_WORK TO BE COMPLETED_.
Your response should be every line of the data, written out exactly.
· · · · · · ·
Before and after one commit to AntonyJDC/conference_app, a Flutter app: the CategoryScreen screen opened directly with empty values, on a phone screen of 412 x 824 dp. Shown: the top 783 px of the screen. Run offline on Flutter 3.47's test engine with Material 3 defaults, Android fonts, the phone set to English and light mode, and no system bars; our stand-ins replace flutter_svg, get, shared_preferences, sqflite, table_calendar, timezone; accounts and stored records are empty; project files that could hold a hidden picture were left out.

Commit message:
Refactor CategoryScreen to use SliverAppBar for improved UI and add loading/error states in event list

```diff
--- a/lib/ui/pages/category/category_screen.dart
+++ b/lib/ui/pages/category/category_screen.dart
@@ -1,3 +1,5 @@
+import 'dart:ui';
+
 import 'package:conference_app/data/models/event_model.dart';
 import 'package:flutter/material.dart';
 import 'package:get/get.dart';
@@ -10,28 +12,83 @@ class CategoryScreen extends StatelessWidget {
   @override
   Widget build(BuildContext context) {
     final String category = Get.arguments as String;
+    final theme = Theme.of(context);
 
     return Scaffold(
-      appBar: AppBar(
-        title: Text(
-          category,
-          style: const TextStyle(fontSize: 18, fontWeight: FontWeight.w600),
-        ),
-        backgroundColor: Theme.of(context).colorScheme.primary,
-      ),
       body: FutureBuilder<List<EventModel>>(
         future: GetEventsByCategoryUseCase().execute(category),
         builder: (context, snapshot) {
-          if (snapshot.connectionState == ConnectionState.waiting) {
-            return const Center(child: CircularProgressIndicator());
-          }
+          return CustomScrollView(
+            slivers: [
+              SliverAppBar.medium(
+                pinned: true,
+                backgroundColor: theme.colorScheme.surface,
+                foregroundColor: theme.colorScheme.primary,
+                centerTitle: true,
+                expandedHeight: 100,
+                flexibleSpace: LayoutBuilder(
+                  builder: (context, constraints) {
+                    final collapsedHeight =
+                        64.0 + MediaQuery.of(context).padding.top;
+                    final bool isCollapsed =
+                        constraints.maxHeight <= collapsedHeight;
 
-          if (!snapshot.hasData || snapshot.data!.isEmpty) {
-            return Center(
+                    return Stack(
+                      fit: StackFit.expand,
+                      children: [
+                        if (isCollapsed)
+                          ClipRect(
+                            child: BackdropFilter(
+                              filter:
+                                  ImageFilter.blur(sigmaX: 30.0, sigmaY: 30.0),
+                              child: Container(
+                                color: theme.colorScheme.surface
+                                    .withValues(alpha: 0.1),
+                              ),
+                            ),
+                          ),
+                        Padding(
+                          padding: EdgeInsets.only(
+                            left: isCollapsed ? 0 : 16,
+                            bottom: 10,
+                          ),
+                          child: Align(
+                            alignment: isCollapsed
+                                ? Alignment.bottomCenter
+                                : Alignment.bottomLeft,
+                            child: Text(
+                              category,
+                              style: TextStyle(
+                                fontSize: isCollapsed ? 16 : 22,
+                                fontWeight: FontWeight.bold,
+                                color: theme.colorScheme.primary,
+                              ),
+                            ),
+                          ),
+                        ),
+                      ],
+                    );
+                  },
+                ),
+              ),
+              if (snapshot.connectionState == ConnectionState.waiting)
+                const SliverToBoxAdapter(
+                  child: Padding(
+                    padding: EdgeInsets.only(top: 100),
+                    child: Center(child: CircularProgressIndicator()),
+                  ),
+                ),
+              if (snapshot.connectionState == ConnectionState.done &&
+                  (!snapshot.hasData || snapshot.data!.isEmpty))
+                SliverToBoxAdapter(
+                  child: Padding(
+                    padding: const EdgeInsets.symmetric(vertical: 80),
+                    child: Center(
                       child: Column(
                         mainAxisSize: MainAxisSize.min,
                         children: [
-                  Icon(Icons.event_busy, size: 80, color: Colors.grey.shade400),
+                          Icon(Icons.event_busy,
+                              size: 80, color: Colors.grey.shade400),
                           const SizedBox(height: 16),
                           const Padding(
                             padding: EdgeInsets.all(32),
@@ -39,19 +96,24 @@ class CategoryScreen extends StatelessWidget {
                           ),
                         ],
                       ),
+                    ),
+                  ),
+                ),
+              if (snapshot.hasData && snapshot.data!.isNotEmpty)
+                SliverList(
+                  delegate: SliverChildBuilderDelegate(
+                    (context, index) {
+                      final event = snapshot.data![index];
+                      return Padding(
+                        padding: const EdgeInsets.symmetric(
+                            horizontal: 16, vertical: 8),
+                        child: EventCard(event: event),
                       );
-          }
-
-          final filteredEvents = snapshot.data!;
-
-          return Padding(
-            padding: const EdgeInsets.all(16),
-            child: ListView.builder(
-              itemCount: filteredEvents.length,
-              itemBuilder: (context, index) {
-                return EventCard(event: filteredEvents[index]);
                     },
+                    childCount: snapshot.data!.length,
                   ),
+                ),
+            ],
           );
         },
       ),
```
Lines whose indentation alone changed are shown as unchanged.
· · · · · · ·
_ANSWER SPACE_.
Before and after one commit to AntonyJDC/conference_app, a Flutter app: the CategoryScreen screen opened directly with empty values, on a phone screen of 412 x 824 dp. Shown: the top 783 px of the screen. Run offline on Flutter 3.47's test engine with Material 3 defaults, Android fonts, the phone set to English and light mode, and no system bars; our stand-ins replace flutter_svg, get, shared_preferences, sqflite, table_calendar, timezone; accounts and stored records are empty; project files that could hold a hidden picture were left out.

Commit message:
Refactor CategoryScreen to use SliverAppBar for improved UI and add loading/error states in event list

```diff
--- a/lib/ui/pages/category/category_screen.dart
+++ b/lib/ui/pages/category/category_screen.dart
@@ -1,3 +1,5 @@
+import 'dart:ui';
+
 import 'package:conference_app/data/models/event_model.dart';
 import 'package:flutter/material.dart';
 import 'package:get/get.dart';
@@ -10,28 +12,83 @@ class CategoryScreen extends StatelessWidget {
   @override
   Widget build(BuildContext context) {
     final String category = Get.arguments as String;
+    final theme = Theme.of(context);
 
     return Scaffold(
-      appBar: AppBar(
-        title: Text(
-          category,
-          style: const TextStyle(fontSize: 18, fontWeight: FontWeight.w600),
-        ),
-        backgroundColor: Theme.of(context).colorScheme.primary,
-      ),
       body: FutureBuilder<List<EventModel>>(
         future: GetEventsByCategoryUseCase().execute(category),
         builder: (context, snapshot) {
-          if (snapshot.connectionState == ConnectionState.waiting) {
-            return const Center(child: CircularProgressIndicator());
-          }
+          return CustomScrollView(
+            slivers: [
+              SliverAppBar.medium(
+                pinned: true,
+                backgroundColor: theme.colorScheme.surface,
+                foregroundColor: theme.colorScheme.primary,
+                centerTitle: true,
+                expandedHeight: 100,
+                flexibleSpace: LayoutBuilder(
+                  builder: (context, constraints) {
+                    final collapsedHeight =
+                        64.0 + MediaQuery.of(context).padding.top;
+                    final bool isCollapsed =
+                        constraints.maxHeight <= collapsedHeight;
 
-          if (!snapshot.hasData || snapshot.data!.isEmpty) {
-            return Center(
+                    return Stack(
+                      fit: StackFit.expand,
+                      children: [
+                        if (isCollapsed)
+                          ClipRect(
+                            child: BackdropFilter(
+                              filter:
+                                  ImageFilter.blur(sigmaX: 30.0, sigmaY: 30.0),
+                              child: Container(
+                                color: theme.colorScheme.surface
+                                    .withValues(alpha: 0.1),
+                              ),
+                            ),
+                          ),
+                        Padding(
+                          padding: EdgeInsets.only(
+                            left: isCollapsed ? 0 : 16,
+                            bottom: 10,
+                          ),
+                          child: Align(
+                            alignment: isCollapsed
+                                ? Alignment.bottomCenter
+                                : Alignment.bottomLeft,
+                            child: Text(
+                              category,
+                              style: TextStyle(
+                                fontSize: isCollapsed ? 16 : 22,
+                                fontWeight: FontWeight.bold,
+                                color: theme.colorScheme.primary,
+                              ),
+                            ),
+                          ),
+                        ),
+                      ],
+                    );
+                  },
+                ),
+              ),
+              if (snapshot.connectionState == ConnectionState.waiting)
+                const SliverToBoxAdapter(
+                  child: Padding(
+                    padding: EdgeInsets.only(top: 100),
+                    child: Center(child: CircularProgressIndicator()),
+                  ),
+                ),
+              if (snapshot.connectionState == ConnectionState.done &&
+                  (!snapshot.hasData || snapshot.data!.isEmpty))
+                SliverToBoxAdapter(
+                  child: Padding(
+                    padding: const EdgeInsets.symmetric(vertical: 80),
+                    child: Center(
                       child: Column(
                         mainAxisSize: MainAxisSize.min,
                         children: [
-                  Icon(Icons.event_busy, size: 80, color: Colors.grey.shade400),
+                          Icon(Icons.event_busy,
+                              size: 80, color: Colors.grey.shade400),
                           const SizedBox(height: 16),
                           const Padding(
                             padding: EdgeInsets.all(32),
@@ -39,19 +96,24 @@ class CategoryScreen extends StatelessWidget {
                           ),
                         ],
                       ),
+                    ),
+                  ),
+                ),
+              if (snapshot.hasData && snapshot.data!.isNotEmpty)
+                SliverList(
+                  delegate: SliverChildBuilderDelegate(
+                    (context, index) {
+                      final event = snapshot.data![index];
+                      return Padding(
+                        padding: const EdgeInsets.symmetric(
+                            horizontal: 16, vertical: 8),
+                        child: EventCard(event: event),
                       );
-          }
-
-          final filteredEvents = snapshot.data!;
-
-          return Padding(
-            padding: const EdgeInsets.all(16),
-            child: ListView.builder(
-              itemCount: filteredEvents.length,
-              itemBuilder: (context, index) {
-                return EventCard(event: filteredEvents[index]);
                     },
+                    childCount: snapshot.data!.length,
                   ),
+                ),
+            ],
           );
         },
       ),
```
Lines whose indentation alone changed are shown as unchanged.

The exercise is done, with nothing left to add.